Similarly, to his ideas on architecture, Neurath was also much ahead of his time when it came to governance and the orchestration of opinion. In 1941, he wrote:
“Orchestrating includes, that in principle opinions and attitudes of each individual can be accepted by the community. In this fashion, it could even occur that the assertion of a majority vote against a strong opposition remains an exception. Orchestration can sometimes be achieved is settling between the extremes or also in that both extremes are recognized by the other. For example when city planning is discussed and one third of the population wants small houses with gardens, but two thirds want large apartments, why should this be decided by a majority vote? Why not build for one third as small houses, and the other two-thirds large apartments?”
The lessons learned from the pluralism on Vienna encourage in the 1920s were unfortunately never explored. Neurath himself fled from Vienna early in 1934, first to The Hague and then further to England.
But his views on the city and on governance seem more important than ever, when despite typological diversification, stratification of society becomes increasingly blatant. In addition, Neurath’s conception of settlements and his views on “orchestration” might still bare relevance in thinking about the mechanisms of democracy in general.

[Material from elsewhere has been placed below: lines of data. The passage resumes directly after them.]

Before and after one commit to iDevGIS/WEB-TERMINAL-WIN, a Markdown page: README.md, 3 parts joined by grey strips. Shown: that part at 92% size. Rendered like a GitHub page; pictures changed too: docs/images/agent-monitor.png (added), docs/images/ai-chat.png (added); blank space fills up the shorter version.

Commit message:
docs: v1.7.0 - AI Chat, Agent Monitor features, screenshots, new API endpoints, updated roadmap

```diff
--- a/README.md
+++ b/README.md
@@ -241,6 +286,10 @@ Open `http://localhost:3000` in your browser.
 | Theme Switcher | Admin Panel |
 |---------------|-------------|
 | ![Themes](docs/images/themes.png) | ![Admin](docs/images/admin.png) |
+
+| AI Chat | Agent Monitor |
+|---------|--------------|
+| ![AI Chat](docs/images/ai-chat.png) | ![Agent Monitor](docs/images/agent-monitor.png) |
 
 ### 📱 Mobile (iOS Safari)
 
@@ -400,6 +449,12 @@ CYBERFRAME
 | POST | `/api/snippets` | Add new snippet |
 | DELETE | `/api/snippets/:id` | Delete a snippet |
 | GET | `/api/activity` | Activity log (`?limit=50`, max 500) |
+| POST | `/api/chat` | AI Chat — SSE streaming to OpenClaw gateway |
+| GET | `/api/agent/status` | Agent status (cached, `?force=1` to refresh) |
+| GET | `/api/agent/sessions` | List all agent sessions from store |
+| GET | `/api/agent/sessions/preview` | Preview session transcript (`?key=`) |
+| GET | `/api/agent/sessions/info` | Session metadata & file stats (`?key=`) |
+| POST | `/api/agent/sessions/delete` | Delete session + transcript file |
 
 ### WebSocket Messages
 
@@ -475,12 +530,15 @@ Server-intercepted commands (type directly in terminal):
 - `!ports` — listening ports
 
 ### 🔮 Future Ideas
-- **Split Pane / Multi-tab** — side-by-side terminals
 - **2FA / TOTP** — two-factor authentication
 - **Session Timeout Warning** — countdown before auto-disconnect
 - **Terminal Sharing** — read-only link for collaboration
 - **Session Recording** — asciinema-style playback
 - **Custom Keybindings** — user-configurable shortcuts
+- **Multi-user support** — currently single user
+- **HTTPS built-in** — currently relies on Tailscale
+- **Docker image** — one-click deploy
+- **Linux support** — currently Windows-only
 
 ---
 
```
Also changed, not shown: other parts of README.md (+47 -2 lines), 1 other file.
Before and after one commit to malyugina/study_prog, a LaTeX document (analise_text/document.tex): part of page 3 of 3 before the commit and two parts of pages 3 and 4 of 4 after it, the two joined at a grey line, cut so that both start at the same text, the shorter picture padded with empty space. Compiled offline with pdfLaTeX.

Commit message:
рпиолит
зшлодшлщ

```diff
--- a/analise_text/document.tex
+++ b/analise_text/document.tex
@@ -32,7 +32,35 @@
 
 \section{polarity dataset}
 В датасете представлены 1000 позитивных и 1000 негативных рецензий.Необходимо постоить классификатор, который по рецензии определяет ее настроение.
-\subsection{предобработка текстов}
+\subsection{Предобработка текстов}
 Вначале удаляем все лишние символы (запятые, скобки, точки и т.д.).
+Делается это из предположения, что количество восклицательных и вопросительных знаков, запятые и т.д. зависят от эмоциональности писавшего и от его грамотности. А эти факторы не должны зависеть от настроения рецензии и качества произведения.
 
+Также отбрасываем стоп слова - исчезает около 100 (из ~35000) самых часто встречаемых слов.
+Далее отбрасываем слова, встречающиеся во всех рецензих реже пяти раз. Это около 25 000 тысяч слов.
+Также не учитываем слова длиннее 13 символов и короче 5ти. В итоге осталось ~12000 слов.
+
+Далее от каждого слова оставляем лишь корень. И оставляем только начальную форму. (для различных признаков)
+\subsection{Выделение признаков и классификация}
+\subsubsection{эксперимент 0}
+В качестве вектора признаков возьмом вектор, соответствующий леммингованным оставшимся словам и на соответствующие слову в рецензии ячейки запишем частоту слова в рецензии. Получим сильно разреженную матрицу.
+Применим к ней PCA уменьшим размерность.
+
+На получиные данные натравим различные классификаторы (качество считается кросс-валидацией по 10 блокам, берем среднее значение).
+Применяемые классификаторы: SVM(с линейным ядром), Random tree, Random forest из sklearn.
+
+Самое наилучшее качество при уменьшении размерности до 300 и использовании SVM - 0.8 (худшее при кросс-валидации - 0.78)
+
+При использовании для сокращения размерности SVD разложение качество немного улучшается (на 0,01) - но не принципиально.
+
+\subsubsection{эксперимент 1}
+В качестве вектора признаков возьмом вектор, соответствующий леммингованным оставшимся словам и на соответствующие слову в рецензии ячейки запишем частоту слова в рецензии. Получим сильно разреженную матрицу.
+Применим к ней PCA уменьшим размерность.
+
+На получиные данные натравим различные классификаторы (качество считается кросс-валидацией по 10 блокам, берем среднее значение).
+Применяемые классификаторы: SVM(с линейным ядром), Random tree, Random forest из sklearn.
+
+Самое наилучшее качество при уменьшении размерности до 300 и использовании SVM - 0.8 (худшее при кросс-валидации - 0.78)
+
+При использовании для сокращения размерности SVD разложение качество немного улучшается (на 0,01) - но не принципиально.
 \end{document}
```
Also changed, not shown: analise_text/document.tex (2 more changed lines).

After Neurath, one might ask, should not democracy, if not in the 20th century, then certainly in the 21st century have outgrown the principle of majority, and negotiate multiplicity?